■ **Task item**
Copy out every line of the data that follows, exactly.
Start of Material for this task
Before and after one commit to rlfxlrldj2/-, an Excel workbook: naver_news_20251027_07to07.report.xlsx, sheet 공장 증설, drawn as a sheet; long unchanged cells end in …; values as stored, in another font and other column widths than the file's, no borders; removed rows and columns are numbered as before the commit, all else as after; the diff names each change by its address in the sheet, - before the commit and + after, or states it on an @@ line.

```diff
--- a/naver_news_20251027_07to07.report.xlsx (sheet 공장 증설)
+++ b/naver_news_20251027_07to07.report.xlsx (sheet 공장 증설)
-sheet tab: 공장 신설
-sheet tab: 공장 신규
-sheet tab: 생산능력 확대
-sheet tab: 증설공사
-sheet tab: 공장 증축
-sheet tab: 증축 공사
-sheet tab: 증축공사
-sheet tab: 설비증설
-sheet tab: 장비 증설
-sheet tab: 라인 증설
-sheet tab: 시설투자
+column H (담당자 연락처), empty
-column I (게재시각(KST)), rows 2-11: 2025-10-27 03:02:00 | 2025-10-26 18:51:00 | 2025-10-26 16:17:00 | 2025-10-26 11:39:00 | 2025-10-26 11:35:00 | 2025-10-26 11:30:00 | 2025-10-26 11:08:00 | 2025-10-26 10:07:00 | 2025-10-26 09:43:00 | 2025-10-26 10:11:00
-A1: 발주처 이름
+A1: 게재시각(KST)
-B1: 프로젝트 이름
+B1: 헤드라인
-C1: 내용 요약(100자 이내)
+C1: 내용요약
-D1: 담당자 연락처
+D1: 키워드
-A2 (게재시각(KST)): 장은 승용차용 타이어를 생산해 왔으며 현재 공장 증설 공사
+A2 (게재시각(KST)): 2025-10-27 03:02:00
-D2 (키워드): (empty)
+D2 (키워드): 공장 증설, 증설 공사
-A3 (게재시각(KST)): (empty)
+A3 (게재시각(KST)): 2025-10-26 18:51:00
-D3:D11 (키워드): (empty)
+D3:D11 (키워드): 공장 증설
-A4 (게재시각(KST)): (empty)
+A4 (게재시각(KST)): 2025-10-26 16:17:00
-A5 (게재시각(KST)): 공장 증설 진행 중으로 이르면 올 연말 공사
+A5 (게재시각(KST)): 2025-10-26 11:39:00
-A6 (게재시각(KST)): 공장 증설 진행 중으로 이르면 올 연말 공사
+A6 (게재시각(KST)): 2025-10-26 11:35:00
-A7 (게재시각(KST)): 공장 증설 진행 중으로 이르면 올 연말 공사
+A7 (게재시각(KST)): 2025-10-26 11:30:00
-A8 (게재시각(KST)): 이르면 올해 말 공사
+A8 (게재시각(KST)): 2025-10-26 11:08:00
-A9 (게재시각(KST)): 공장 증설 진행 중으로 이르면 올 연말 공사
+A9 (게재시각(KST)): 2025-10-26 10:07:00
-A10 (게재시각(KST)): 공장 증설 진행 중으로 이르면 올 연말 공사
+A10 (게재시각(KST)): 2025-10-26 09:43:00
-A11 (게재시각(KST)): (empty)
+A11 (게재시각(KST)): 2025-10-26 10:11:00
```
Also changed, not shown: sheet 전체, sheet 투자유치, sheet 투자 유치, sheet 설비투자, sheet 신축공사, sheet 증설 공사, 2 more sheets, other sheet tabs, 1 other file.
End of Material for this task
■ **Result**
Before and after one commit to rlfxlrldj2/-, an Excel workbook: naver_news_20251027_07to07.report.xlsx, sheet 공장 증설, drawn as a sheet; long unchanged cells end in …; values as stored, in another font and other column widths than the file's, no borders; removed rows and columns are numbered as before the commit, all else as after; the diff names each change by its address in the sheet, - before the commit and + after, or states it on an @@ line.

```diff
--- a/naver_news_20251027_07to07.report.xlsx (sheet 공장 증설)
+++ b/naver_news_20251027_07to07.report.xlsx (sheet 공장 증설)
-sheet tab: 공장 신설
-sheet tab: 공장 신규
-sheet tab: 생산능력 확대
-sheet tab: 증설공사
-sheet tab: 공장 증축
-sheet tab: 증축 공사
-sheet tab: 증축공사
-sheet tab: 설비증설
-sheet tab: 장비 증설
-sheet tab: 라인 증설
-sheet tab: 시설투자
+column H (담당자 연락처), empty
-column I (게재시각(KST)), rows 2-11: 2025-10-27 03:02:00 | 2025-10-26 18:51:00 | 2025-10-26 16:17:00 | 2025-10-26 11:39:00 | 2025-10-26 11:35:00 | 2025-10-26 11:30:00 | 2025-10-26 11:08:00 | 2025-10-26 10:07:00 | 2025-10-26 09:43:00 | 2025-10-26 10:11:00
-A1: 발주처 이름
+A1: 게재시각(KST)
-B1: 프로젝트 이름
+B1: 헤드라인
-C1: 내용 요약(100자 이내)
+C1: 내용요약
-D1: 담당자 연락처
+D1: 키워드
-A2 (게재시각(KST)): 장은 승용차용 타이어를 생산해 왔으며 현재 공장 증설 공사
+A2 (게재시각(KST)): 2025-10-27 03:02:00
-D2 (키워드): (empty)
+D2 (키워드): 공장 증설, 증설 공사
-A3 (게재시각(KST)): (empty)
+A3 (게재시각(KST)): 2025-10-26 18:51:00
-D3:D11 (키워드): (empty)
+D3:D11 (키워드): 공장 증설
-A4 (게재시각(KST)): (empty)
+A4 (게재시각(KST)): 2025-10-26 16:17:00
-A5 (게재시각(KST)): 공장 증설 진행 중으로 이르면 올 연말 공사
+A5 (게재시각(KST)): 2025-10-26 11:39:00
-A6 (게재시각(KST)): 공장 증설 진행 중으로 이르면 올 연말 공사
+A6 (게재시각(KST)): 2025-10-26 11:35:00
-A7 (게재시각(KST)): 공장 증설 진행 중으로 이르면 올 연말 공사
+A7 (게재시각(KST)): 2025-10-26 11:30:00
-A8 (게재시각(KST)): 이르면 올해 말 공사
+A8 (게재시각(KST)): 2025-10-26 11:08:00
-A9 (게재시각(KST)): 공장 증설 진행 중으로 이르면 올 연말 공사
+A9 (게재시각(KST)): 2025-10-26 10:07:00
-A10 (게재시각(KST)): 공장 증설 진행 중으로 이르면 올 연말 공사
+A10 (게재시각(KST)): 2025-10-26 09:43:00
-A11 (게재시각(KST)): (empty)
+A11 (게재시각(KST)): 2025-10-26 10:11:00
```
Also changed, not shown: sheet 전체, sheet 투자유치, sheet 투자 유치, sheet 설비투자, sheet 신축공사, sheet 증설 공사, 2 more sheets, other sheet tabs, 1 other file.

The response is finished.